It was the determination of the jury to shift Mermaid Multihouse from its Chapter Awards category of Residential Architecture – Houses (New) to the National Award category of Residential Architecture – Multiple Housing. As its name suggests, the project is something other than a single-family residence. If anything, it is a prototype for residential design that confronts the boundaries classifying housing based on conventional social groupings; this is housing beyond the nuclear family.
Mermaid Multihouse is an experimental dwelling(s) that subverts and plays against type. “Close-habiting” rather than cohabiting, a mother and her middle-aged son share this bi-generational arrangement. The house hides behind a broad, bounded facade that offers few clues to the duplicity of the interior planning. But the entry, through a full-height breeze-block screen, provides the first confounding of expectations: two extremely elongated, double-height symmetrical doors give access to separate but equal “arcades,” topped by semicircular slatted ceilings that provide filtered light to the party wall corridors.
Instead of the usual blankness belonging to a party wall or terrace-block back, the light and airiness of these corridors is a defining element of the design. There is a grandeur to these spaces that belies the compactness of the two residences. The overall footprint of Mermaid Multihouse retains the scale and density of most of the neighbouring residential plots (some have doubled their spatial density for a single family), yet produces two distinct homes. The bedrooms, the kitchen and the living spaces of both residences are modest, if not elemental, but they are not mirror images; each residence has its own individual spatial order and material exploration. Even the gardens at the end of the corridors display distinct expression.
Offering individuation within a duopoly, Mermaid Multihouse is a rewarding prototype.
Mermaid Multihouse is located in Mermaid Beach, Queensland, and built on the land of the Yugambeh people.
Mermaid Multihouse will be reviewed Sheona Thompson in Houses 132, on sale 3 February 2020.

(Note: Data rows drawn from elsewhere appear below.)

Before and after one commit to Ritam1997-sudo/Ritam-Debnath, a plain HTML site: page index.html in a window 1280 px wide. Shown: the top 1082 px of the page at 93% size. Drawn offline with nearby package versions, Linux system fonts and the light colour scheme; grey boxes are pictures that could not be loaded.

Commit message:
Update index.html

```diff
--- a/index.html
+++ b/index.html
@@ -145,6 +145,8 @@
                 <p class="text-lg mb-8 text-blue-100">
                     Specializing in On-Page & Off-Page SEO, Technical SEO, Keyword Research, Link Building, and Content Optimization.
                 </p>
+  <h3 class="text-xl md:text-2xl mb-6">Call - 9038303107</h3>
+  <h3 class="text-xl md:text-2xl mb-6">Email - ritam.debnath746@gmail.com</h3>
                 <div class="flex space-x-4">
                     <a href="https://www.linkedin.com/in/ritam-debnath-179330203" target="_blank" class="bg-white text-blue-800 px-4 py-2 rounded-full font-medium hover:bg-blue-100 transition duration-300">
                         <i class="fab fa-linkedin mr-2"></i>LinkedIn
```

Partners Hill with Hogg and Lamb
- Project Team
- Timothy Hill (design architect), Andrew D’Occhio, Michael Hogg (senior architects), Greg Lamb (senior designer)

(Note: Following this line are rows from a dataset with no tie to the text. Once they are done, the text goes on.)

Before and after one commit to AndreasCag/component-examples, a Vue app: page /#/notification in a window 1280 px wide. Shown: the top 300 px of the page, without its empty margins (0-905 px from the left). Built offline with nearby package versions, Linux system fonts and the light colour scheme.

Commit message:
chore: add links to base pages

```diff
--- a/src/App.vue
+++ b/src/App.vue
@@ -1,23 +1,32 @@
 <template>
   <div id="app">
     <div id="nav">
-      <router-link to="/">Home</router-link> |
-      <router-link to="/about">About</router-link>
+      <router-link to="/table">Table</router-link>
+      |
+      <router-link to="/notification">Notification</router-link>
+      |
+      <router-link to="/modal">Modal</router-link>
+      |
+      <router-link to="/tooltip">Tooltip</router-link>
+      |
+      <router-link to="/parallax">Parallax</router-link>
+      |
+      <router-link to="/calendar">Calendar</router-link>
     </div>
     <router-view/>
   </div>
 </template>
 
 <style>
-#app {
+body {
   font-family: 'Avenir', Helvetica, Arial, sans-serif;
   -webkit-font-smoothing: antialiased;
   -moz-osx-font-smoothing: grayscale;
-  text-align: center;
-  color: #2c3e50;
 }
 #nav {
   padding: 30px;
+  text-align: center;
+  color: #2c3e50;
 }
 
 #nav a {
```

Concord Built Australia
Certifier Steve Bartley and Associates
Structural engineer Tim Hall and Associates
- Site Details
- Project Details

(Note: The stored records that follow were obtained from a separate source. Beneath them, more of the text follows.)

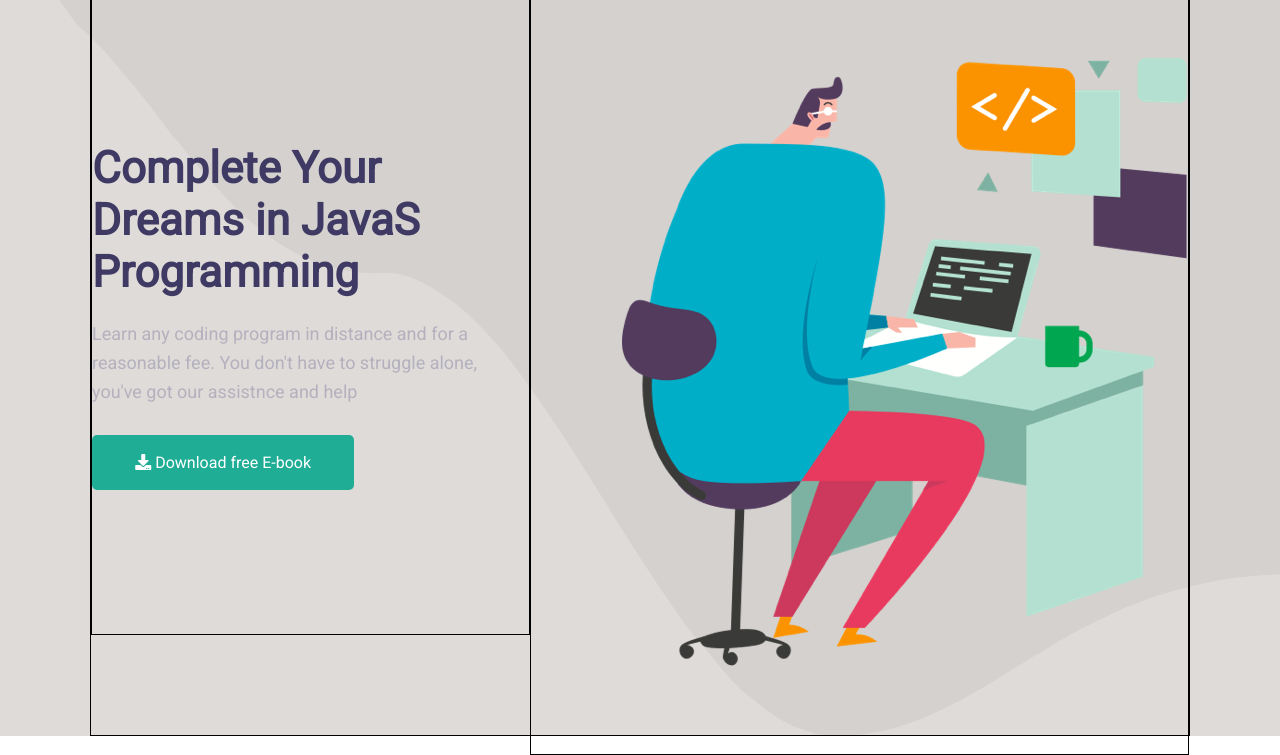
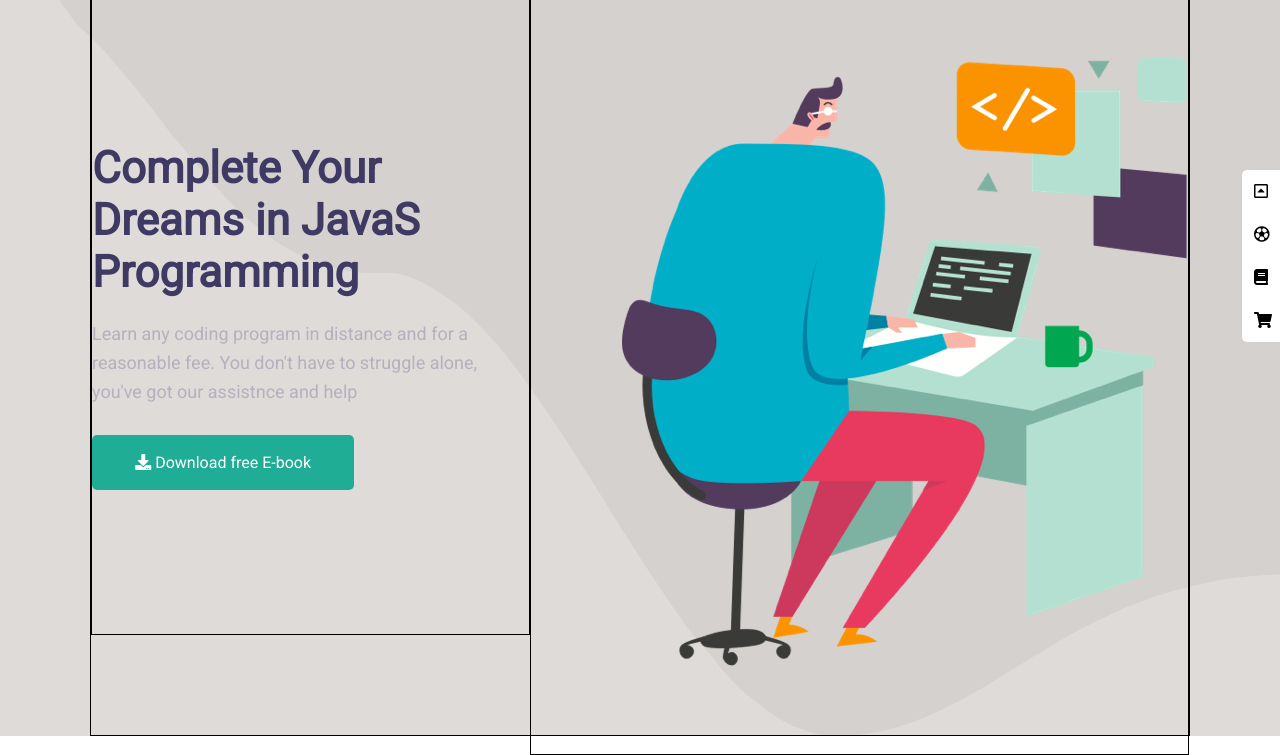
Before and after one commit to Mirco-verde1/proj-html-vuejs, a plain HTML site: page index.html in a window 1280 px wide. Shown: the part 64-819 px from the top of the page. Drawn offline with nearby package versions, Linux system fonts and the light colour scheme.

Commit message:
colonna con loghi right

```diff
--- a/index.html
+++ b/index.html
@@ -14,6 +14,15 @@
   <div id="project">
     <div class="main-header">
       <div class="main-header-background">
+        <div class="logo-column">
+          <ul>
+            <li><i class="far fa-caret-square-up"></i></li>
+            <li><i class="far fa-futbol"></i></li>
+            <li><i class="fas fa-book"></i></li>
+            <li>  <i class="fas fa-shopping-cart"></i></li>
+
+          </ul>
+        </div>
         <div class="main-header-background-container">
 
           <!-- logo e menu header -->
@@ -74,6 +83,7 @@
               <div class="desk-image">
                 <img src="img/home-5.png" alt="">
 
+
               </div>
 
             </div>
--- a/src/app.scss
+++ b/src/app.scss
@@ -24,12 +24,29 @@
 #project{
 
   .main-header{
+    position: relative;
 
     &-background{
       width: 100%;
       height: 800px;
       background-image: url(../img/jumbo-overlay.svg);
       background-color: $bg-header;
+
+      .logo-column{
+        position: absolute;
+        right:-4px;
+        transform: translate(0,-50%);
+        top: 40%;
+        background: #fff;
+        border-radius: 5px;
+        ul{
+          li{
+            list-style:none;
+            padding: 12px;
+            cursor: pointer;
+          }
+        }
+      }
 
 
       &-container{
```
Also changed, not shown: dist/app.css.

Type Multi-residential, New houses
Published online: 7 Nov 2019
Words: 2019 National Awards Jury
Images: Alex Chomicz
Architecture Australia, November 2019